Riksbank Hawks Zero In on Next Year’s Asset Purchases
The Riksbank’s plan to keep its asset portfolio intact next year is being chipped away at by more hawkish board members who are concerned about accelerating inflation and the impact of bond purchases.
During the pandemic, the Riksbank has chosen asset purchases as its main method for propping up the Swedish economy, and has added covered, corporate and municipal bonds to its holdings of government debt. In minutes from the Swedish central bank’s monetary policy meeting last month, three of six rate-setters hinted that they might want to reduce those holdings at a faster pace than currently outlined.
At the November meeting, the Riksbank decided to schedule interest-rate hikes for 2024, in a first sign from the Swedish central bank that it sees an end in sight to its ultra-loose monetary policy.
The increase in the so-called repo-rate path implies that the next battle ground at the bank’s executive board will be asset purchases. Any calls for faster tapering may face resistance from Governor Stefan Ingves as well as Per Jansson, widely seen as the most dovish rate-setter.
Deputy governor Martin Floden said the Riksbank should avoid buying private assets as far as possible, and also noted many problems and risks with government bond purchases.
“The benefits of continued purchases, especially of long-term government bonds, appear to be limited,” Floden said. “I therefore believe that it will be appropriate to taper these purchases during the year, and that such a tapering need not result in a significant rise in the interest rates we care about.”

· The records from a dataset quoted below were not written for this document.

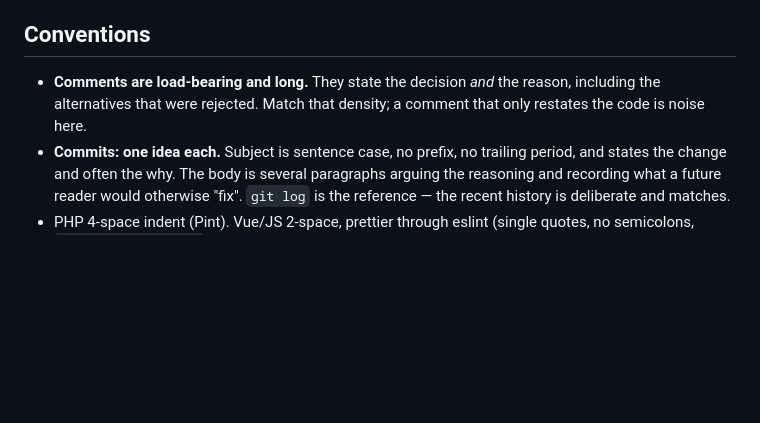
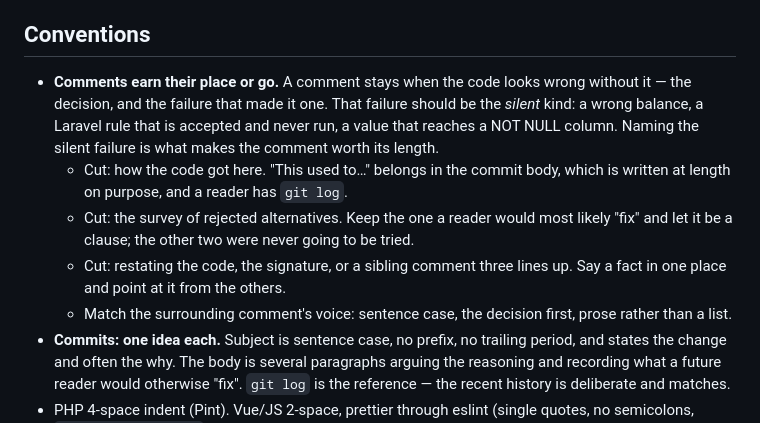
Before and after one commit to mafeijam/budget-app, a Markdown page: AGENTS.md, the part around the change. GitHub-like rendering; blank space fills up the shorter version.

Commit message:
Say what earns a comment, so a trim does not undo itself
The convention here said comments are load-bearing and long, and to match that
density. That was the right instruction while the codebase was being built, when
almost every comment in it was answering a question I had actually asked. The
trouble is that it was never qualified, so it kept being applied to comments
answering questions nobody was asking any more.

TransactionData.php is the evidence: 199 lines of program under 183 lines of
prose, nearly half the file. Reading it top to bottom is a history lesson. The
guard that re-dates a charge out of a settled statement opens by explaining that
it used to be reachable through a different door, in eight lines, for a door
that no longer exists. The calendar control in FormTransaction.vue opens by
explaining what the field used to render before it was moved onto a q-date. The
merchant that TransactionMetaData no longer has is mourned in seven.

None of that is worthless. It is all in the commit bodies, which this repo
writes at length precisely so it can be, and a reader who wants the archaeology
has git log and one commit to read. In the code it is weight the reader carries
to reach the decision, and the decision is the only part that is still true.

So the rule is narrowed rather than reversed. A comment stays where the code
looks wrong without it, and it earns its length by naming the failure that made
it so -- the silent one, since a loud failure corrects itself. How it got here
goes to the commit. The survey of rejected alternatives keeps the one a reader
would most plausibly try to "fix" and drops the rest. A fact said once is
pointed at, not restated, since restating it three times is how a comment
section becomes longer than the code it explains.

Nothing here is a reason to write fewer *useful* comments. A silent wrong
answer earns a paragraph every time. That has not changed.

```diff
--- a/AGENTS.md
+++ b/AGENTS.md
@@ -146,9 +146,20 @@ Diff those templates carefully.
 
 ## Conventions
 
-- **Comments are load-bearing and long.** They state the decision *and* the
-  reason, including the alternatives that were rejected. Match that density; a
-  comment that only restates the code is noise here.
+- **Comments earn their place or go.** A comment stays when the code looks wrong
+  without it — the decision, and the failure that made it one. That failure
+  should be the *silent* kind: a wrong balance, a Laravel rule that is accepted
+  and never run, a value that reaches a NOT NULL column. Naming the silent
+  failure is what makes the comment worth its length.
+  - Cut: how the code got here. "This used to…" belongs in the commit body,
+    which is written at length on purpose, and a reader has `git log`.
+  - Cut: the survey of rejected alternatives. Keep the one a reader would most
+    likely "fix" and let it be a clause; the other two were never going to be
+    tried.
+  - Cut: restating the code, the signature, or a sibling comment three lines
+    up. Say a fact in one place and point at it from the others.
+  - Match the surrounding comment's voice: sentence case, the decision first,
+    prose rather than a list.
 - **Commits: one idea each.** Subject is sentence case, no prefix, no trailing
   period, and states the change and often the why. The body is several paragraphs
   arguing the reasoning and recording what a future reader would otherwise
```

While none of the deputy governors entered any reservation against the plan to keep the asset portfolio unchanged by compensating for bond redemptions, Floden’s arguments got some support from fellow deputy governors Anna Breman and Henry Ohlsson.
Ohlsson said he wouldn’t have objected if the purchases of covered bonds and corporate bonds had been somewhat lower already in the first three months of 2022, and Breman said it may be appropriate to taper reinvestments further in 2022, but that it is “reasonable to take decisions one quarter at a time.”
“The Board is supportive for the zero rate policy but that further reduction of reinvestments is the next step if anything in 2022,” Danske Bank’s analysts said in a note to investors.
|Governor Stefan Ingves:|
|“The expansionary monetary policy outlined in the draft Monetary Policy Report is needed to ensure that inflation develops in line with our inflation target of two per cent more persistently. And monetary policy consists of several elements: maintaining the size of our bond holdings through 2022, and keeping the repo rate at zero per cent for most of the forecast period.”|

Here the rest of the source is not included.